09:00 to 09:45
Alexandre Tsybakov Does data interpolation contradict statistical optimality?
We exhibit estimators that interpolate the data, and yet achieve optimal rates of convergence for the problems of nonparametric regression and prediction with square loss. This curious observation goes against the usual intuition that a good statistical procedure should forego the exact fit to data in favor of a more smooth representation. A motivation for this work is the recent focus within the machine learning community on the out-of-sample performance of neural networks. These flexible models are typically trained to fit the data exactly (either in their sign or in the actual value), and yet they have good prediction behaviour. This talk is based on joint work with Misha Belkin and Sasha Rakhlin.
STSW04 29th June 2018
09:45 to 10:30
Vincent Vu Group invariance and computational sufficiency
Statistical sufficiency formalizes the notion of data reduction. In the decision theoretic interpretation, once a model is chosen all inferences should be based on a sufficient statistic. However, suppose we start with a set of methods that share a sufficient statistic rather than a specific model. Is it possible to reduce the data beyond the statistic and yet still be able to compute all of the methods? In this talk, I'll present some progress towards a theory of "computational sufficiency" and show that strong reductions _can_ be made for large classes of penalized M-estimators by exploiting hidden symmetries in the underlying optimization problems. These reductions can (1) enable efficient computation and (2) reveal hidden connections between seemingly disparate methods. As a main example, I'll show how the theory provides a surprising answer to the following question: "What do the Graphical Lasso, sparse PCA, single-linkage clustering, and L1 penalized Ising model selection all have in common?"

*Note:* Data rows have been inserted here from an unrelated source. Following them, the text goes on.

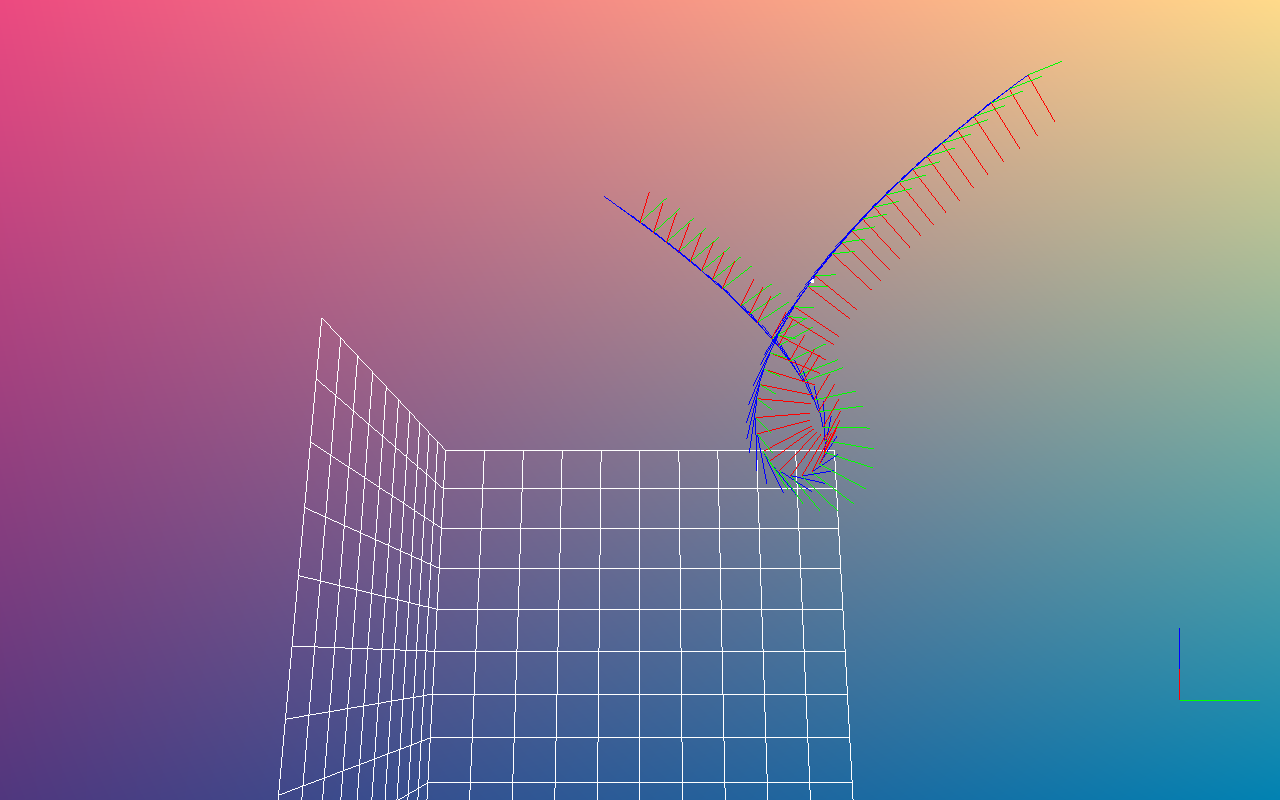
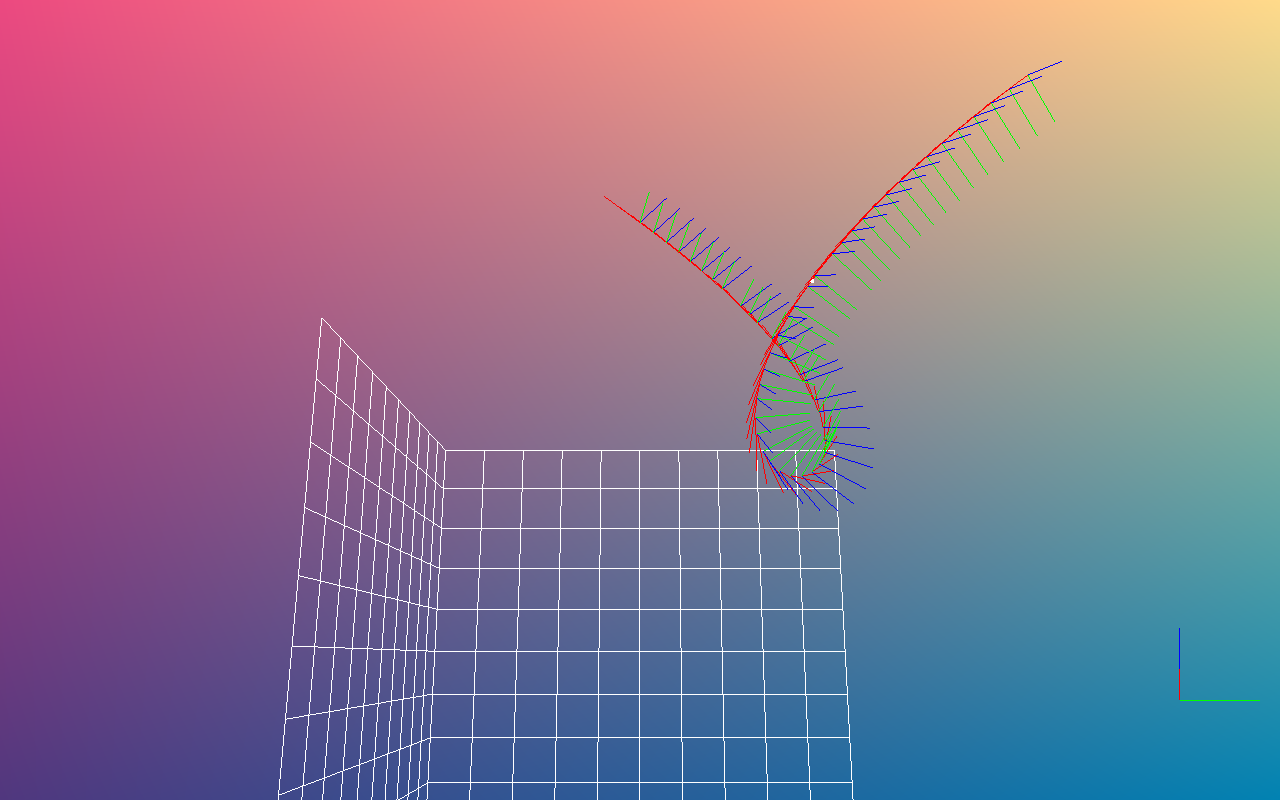
Before and after one commit to whiterook6/webgl, a website built with webpack: page index.html in a window 1280 px wide. Built offline with nearby package versions, Linux system fonts and the light colour scheme; animation ran at ten frames a second.

Commit message:
fixing device pixel ratio for high res displays, and using [0, 0, 1] as forward in bezier renderer.

```diff
--- a/index.html
+++ b/index.html
@@ -18,7 +18,7 @@ html, body {
 </head>
 
 <body>
-  <canvas id="glcanvas"></canvas>
+  <canvas id="glcanvas" style="width: 100%; height: 100%"></canvas>
   <script src="lib/index.js" type="text/javascript"></script>
 </body>
 
--- a/src/index.ts
+++ b/src/index.ts
@@ -19,21 +19,17 @@ function main() {
   if (!canvas) {
     return;
   }
+
+  // disable right-click menu
   canvas.addEventListener("contextmenu", (event) => {
     event.stopPropagation();
     event.preventDefault();
   });
 
-  // disable right-click menu
-  canvas.oncontextmenu = (event) => {
-    event.preventDefault();
-    event.stopPropagation();
-  };
-
   let width = window.innerWidth;
   let height = window.innerHeight;
-  canvas.setAttribute("width", `${width}px`);
-  canvas.setAttribute("height", `${height}px`);
+  canvas.setAttribute("width", `${width * devicePixelRatio}px`);
+  canvas.setAttribute("height", `${height * devicePixelRatio}px`);
   const gl = canvas.getContext("webgl2", {antialias: false}) as WebGL2RenderingContext;
 
   // If we don't have a GL context, give up now
@@ -142,15 +138,15 @@ function main() {
 
     if (mustResize) {
       mustResize = false;
-      canvas.setAttribute("width", `${newWidth}px`);
-      canvas.setAttribute("height", `${newHeight}px`);
+      canvas.setAttribute("width", `${newWidth * devicePixelRatio}px`);
+      canvas.setAttribute("height", `${newHeight * devicePixelRatio}px`);
       width = newWidth;
       height = newHeight;
     }
 
     // normal time
     lens.aspect = width / height;
-    gl.viewport(0, 0, width, height);
+    gl.viewport(0, 0, width * devicePixelRatio, height * devicePixelRatio);
     gl.clearColor(0.0, 0.0, 0.0, 1.0); // Clear to black, fully opaque
     gl.clearDepth(1.0); // Clear everything
     gl.clear(gl.COLOR_BUFFER_BIT | gl.DEPTH_BUFFER_BIT);
@@ -175,7 +171,12 @@ function main() {
     mat4.multiply(carMatrix, projectionMatrix, carMatrix);
     carRenderer.render(carVertices, carColors, carIndices, carMatrix, gl.POINTS);
     gl.blendFunc(gl.SRC_ALPHA, gl.ONE_MINUS_SRC_ALPHA);
-    gl.viewport(width - 200, 0, 200, 200);
+    gl.viewport(
+      width * devicePixelRatio - 200 * devicePixelRatio,
+      0,
+      200 * devicePixelRatio,
+      200 * devicePixelRatio
+    );
     lens.aspect = 1;
     gizmoCamera.setPhi(sceneCamera.getPhi());
     gizmoCamera.setTheta(sceneCamera.getTheta());
--- a/src/objects/RenderableBezier.ts
+++ b/src/objects/RenderableBezier.ts
@@ -38,19 +38,19 @@ export class RenderableBezier {
       const origin = Vector3.multiply([0, 0, 0], matrix);
 
       // tangent
-      const forward = Vector3.multiply([1, 0, 0], matrix);
+      const forward = Vector3.multiply([0, 0, 1], matrix);
       positions.push(origin, forward);
       colors.push(red, red);
       indices.push(index, index + 1);
 
       // tangent
-      const right = Vector3.multiply([0, 1, 0], matrix);
+      const right = Vector3.multiply([1, 0, 0], matrix);
       positions.push(origin, right);
       colors.push(green, green);
       indices.push(index + 2, index + 3);
 
       // up
-      const up = Vector3.multiply([0, 0, 1], matrix);
+      const up = Vector3.multiply([0, 1, 0], matrix);
       positions.push(origin, up);
       colors.push(blue, blue);
       indices.push(index + 4, index + 5);
```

STSW04 29th June 2018
11:00 to 11:45
Richard Samworth Data perturbation for data science
When faced with a dataset and a problem of interest, should we propose a statistical model and use that to inform an appropriate algorithm, or dream up a potential algorithm and then seek to justify it? The former is the more traditional statistical approach, but the latter appears to be becoming more popular. I will discuss a class of algorithms that belong in the second category, namely those that involve data perturbation (e.g. subsampling, random projections, artificial noise, knockoffs,...). As examples, I will consider Complementary Pairs Stability Selection for variable selection and sparse PCA via random projections. This will involve joint work with Rajen Shah, Milana Gataric and Tengyao Wang.
STSW04 29th June 2018
11:45 to 12:30
Domagoj Ćevid, Peter Bühlmann Deconfounding using Spectral Transformations
High-dimensional regression methods which rely on the sparsity of the ground truth, such as the Lasso, might break down in the presence of confounding variables. If a latent variable affects both the response and the predictors, the correlation between them changes. This phenomenon can be represented as a linear model where the sparse coefficient vector has been perturbed. We will present our work on this problem. We investigate and propose some spectral transformations for the data which serve as input for the Lasso. We discuss assumptions for achieving the optimal error rate and illustrate the performance on a genomic dataset. The approach is easy to use and leads to convincing results. The talk is based on joint work with Nicolai Meinshausen.